The next time you apply for a payday loan or a small business loan from your financial institution, the application’s success may depend on your Facebook friends, according to the latest patent filings from Facebook.
The social network juggernaut filed for a patent from the U.S. Patent and Trademark Office for a method that could potentially assist in long-term credit and bad credit loan lenders observe the social habits and connections of an application to conclude if they’re eligible for a loan.
Facebook purchased the patent from Friendster in 2010, which was established by Christopher Launt, who is now employed by getinsured.com. It was first identified by Smartup Legal.
A footnote in the patent outlines that when a customer applies for a loan then the lender would be able to peruse Facebook and find out the credit standing of the individual’s social media friends. Therefore, if the average credit rating of an applicant’s connections maintains a minimum credit score then the application would be approved.
“When an individual applies for a loan, the lender examines the credit ratings of members of the individual’s social network who are connected to the individual through authorized nodes,” the patent states. “If the average credit rating of these members is at least a minimum credit score, the lender continues to process the loan application. Otherwise, the loan application is rejected.”
Indeed, this perhaps would be a welcomed addition to the application process for the finance industry.

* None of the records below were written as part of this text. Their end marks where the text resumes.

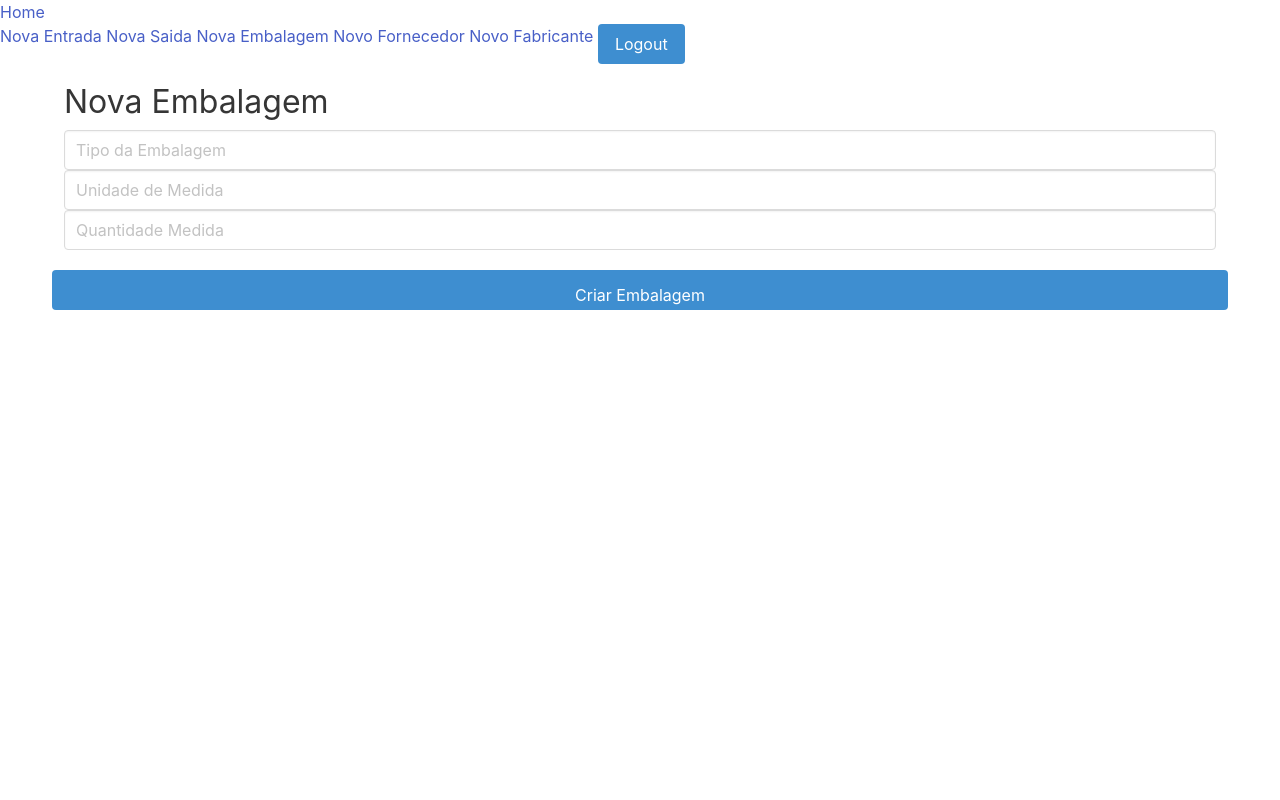
After one commit to ifsp-slt-old/Controle-de-Agrotoxicos, a PHP site: page /views/new-embalagem.php in a window 1280 px wide. The commit adds this page. Run offline with PHP 8.4, Linux system fonts and the light colour scheme; the visitor is signed in with stand-in values (Sample User, id 1); some libraries are stand-ins or nearby versions.

Commit message:
Criando tela de cadastro de fornecedor, embalagem e fabricante

```diff
--- a/views/new-agtx.php
+++ b/views/new-agtx.php
@@ -37,7 +37,7 @@
           </select>
         </div>
         <div class="column">
-          <input type="button" class="button" value="Novo Fornecedor">
+          <a href="./new-fornecedor.php" onClick="return popup(this, 'notes')" class="button">Novo Fornecedor</a>
         </div>
       </div>
       <div class="columns">
@@ -53,7 +53,7 @@
           </select>
         </div>
         <div class="column">
-          <a href="./new-dropoff.php" onClick="return popup(this, 'notes')" class="button">Nova Embalagem</a>
+          <a href="./new-embalagem.php" onClick="return popup(this, 'notes')" class="button">Nova Embalagem</a>
         </div>
       </div>
       <div class="columns">
@@ -69,7 +69,7 @@
           </select>
         </div>
         <div class="column">
-          <a href="./new-dropoff.php" onClick="return popup(this, 'notes')" class="button">Novo Fabricante</a>
+          <a href="./new-fabricante.php" onClick="return popup(this, 'notes')" class="button">Novo Fabricante</a>
         </div>
       </div>
     </div>
--- /dev/null
+++ b/views/new-embalagem.php
@@ -0,0 +1,49 @@
+<html>
+	<head>
+    <link rel="stylesheet" type="text/css" href="../node_modules/bulma/css/bulma.css" />
+		<link rel="stylesheet" type="text/css" href="../css/style.css" />
+    <link rel="stylesheet" href="https://maxcdn.bootstrapcdn.com/font-awesome/4.6.3/css/font-awesome.min.css">
+    <script src="../node_modules/vanilla-masker/lib/vanilla-masker.js"></script>
+    <script src="../lib/jsmodal-1.0d.min.js"></script>
+	</header>
+	<body>
+		<?php include_once("partials/_header.php"); ?>
+    <?php
+          include_once("../controllers/new-entry-controller.php");
+          include_once("../controllers/new-agtx-controller.php");
+          $entryController = new NewEntryController();
+          $agtxController = new NewAgtxController();
+    ?>
+
+    <div class="container margin-top-20">
+			<span class="title"><h3>Nova Embalagem</h3></span>
+
+      <form action="" method="POST" class="margin-top-10">
+
+        <p class="control">
+          <input class="input" type="text" name="tipoEmbalagem" placeholder="Tipo da Embalagem" size="10">
+        </p>
+        <p class="control">
+          <input class="input" type="text" name="undMedidaEmbalagem" placeholder="Unidade de Medida" size="3">
+        </p>
+    		<p class="control">
+          <input class="input" type="text" name="qtdMedidaEmbalagem" placeholder="Quantidade Medida">
+        </p>
+        <div class="columns margin-top-20">
+          <button class="button is-info column" type="submit">
+            Criar Embalagem
+          </button>
+        </div>
+      </form>
+    </div>
+
+
+	</body>
+
+  <?php
+    if(!empty($_POST)){
+        $entryController->new_entry($_POST["tipoEmbalagem"], $_POST["undMedidaEmbalagem"], $_POST["qtdMedidaEmbalagem"]);
+    }
+  ?>
+
+</html>
--- a/views/partials/_header.php
+++ b/views/partials/_header.php
@@ -22,6 +22,15 @@
               </a>
               <a class="nav-item" href="new-dropoff.php">
                 Nova Saida
+              </a>
+              <a class="nav-item" href="new-embalagem.php">
+                Nova Embalagem
+              </a>
+              <a class="nav-item" href="new-fornecedor.php">
+                Novo Fornecedor
+              </a>
+              <a class="nav-item" href="new-fabricante.php">
+                Novo Fabricante
               </a>';
       }
     ?>
```
Also changed, not shown: index.php (+9 -0 lines), views/new-fabricante.php (added, +44 -0 lines), views/new-fornecedor.php (added, +44 -0 lines).
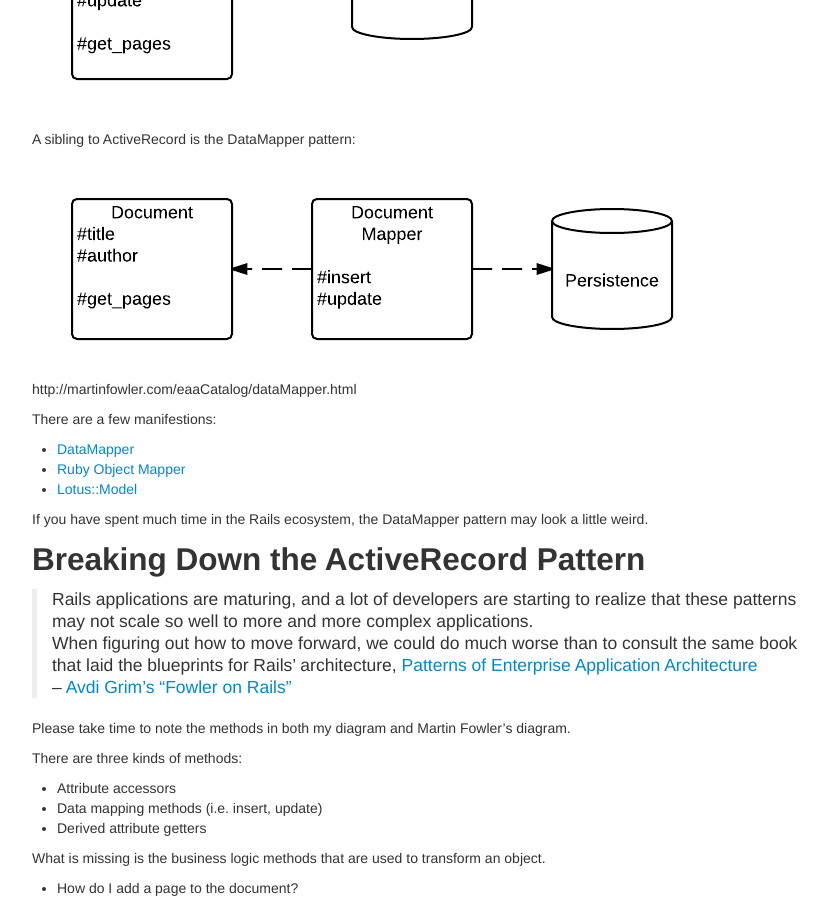
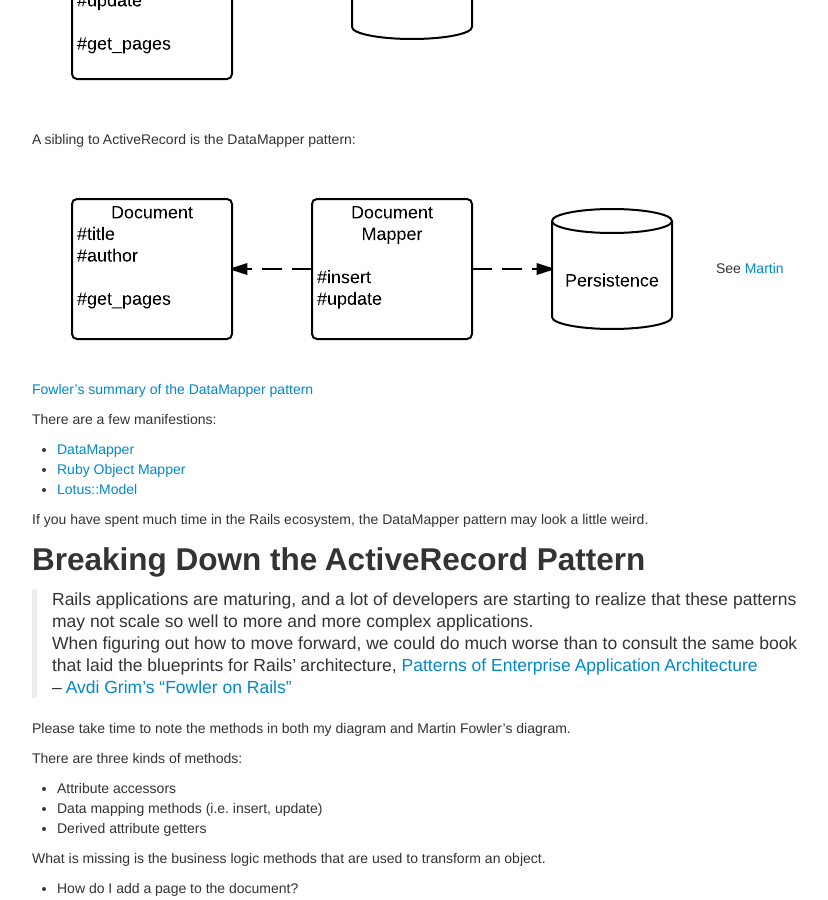
Before and after one commit to terrellt/ndlib.github.io, a Jekyll site: the page built from _posts/2015-10-10-active-record-pattern-and-alternatives.md, in a window 1280 px wide and 900 px high, scrolled down 482 px. Shown: the whole window, without its empty margins (223-1051 px from the left). Built offline with Jekyll 4.4.1, drawn with Linux system fonts in a browser that asks for light colours; Markdown is read by kramdown in place of the engine named in the settings; some of the changed text lies outside the part shown.

Commit message:
Updating citations

```diff
--- a/_posts/2015-10-10-active-record-pattern-and-alternatives.md
+++ b/_posts/2015-10-10-active-record-pattern-and-alternatives.md
@@ -21,7 +21,7 @@ See [Martin Fowler's summary of the ActiveRecord pattern](http://www.martinfowle
 A sibling to ActiveRecord is the DataMapper pattern:
 
 ![Data Behavior Object, Mapping Object, and Persistence Layer](/images/data-mapper-pattern.png)
-http://martinfowler.com/eaaCatalog/dataMapper.html
+See [Martin Fowler's summary of the DataMapper pattern](http://martinfowler.com/eaaCatalog/dataMapper.html)
 
 There are a few manifestions:
 
@@ -109,6 +109,8 @@ But it is a pattern that does not encourage flexibility.
 > The Data Mapper is a layer of software that separates the in-memory objects from the database.
 > Its responsibility is to transfer data between the two and also to isolate them from each other.
 > With Data Mapper the in-memory objects needn't know even that there's a database present; they need no SQL interface code, and certainly no knowledge of the database schema.
+>
+> – [Martin Fowler's summary of the Data Mapper pattern](http://martinfowler.com/eaaCatalog/dataMapper.html)
 
 Read that last line, "With Data Mapper the in-memory objects needn't know even that there's a database present."
 
```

Banks, for example, may add this to their arsenal of metric data for the review process. Some experts say they feel very uncomfortable by this concept.
“We have been exploring this method of determining an applicants trust score for several years now. Our initial data suggest that people of similar wealth and financial status tend to gravitate together. We hope to begin utilizing this as one of several tools to determine a borrowers trust score for bad credit loans by the end of 2015.” – Chris Lions Continue reading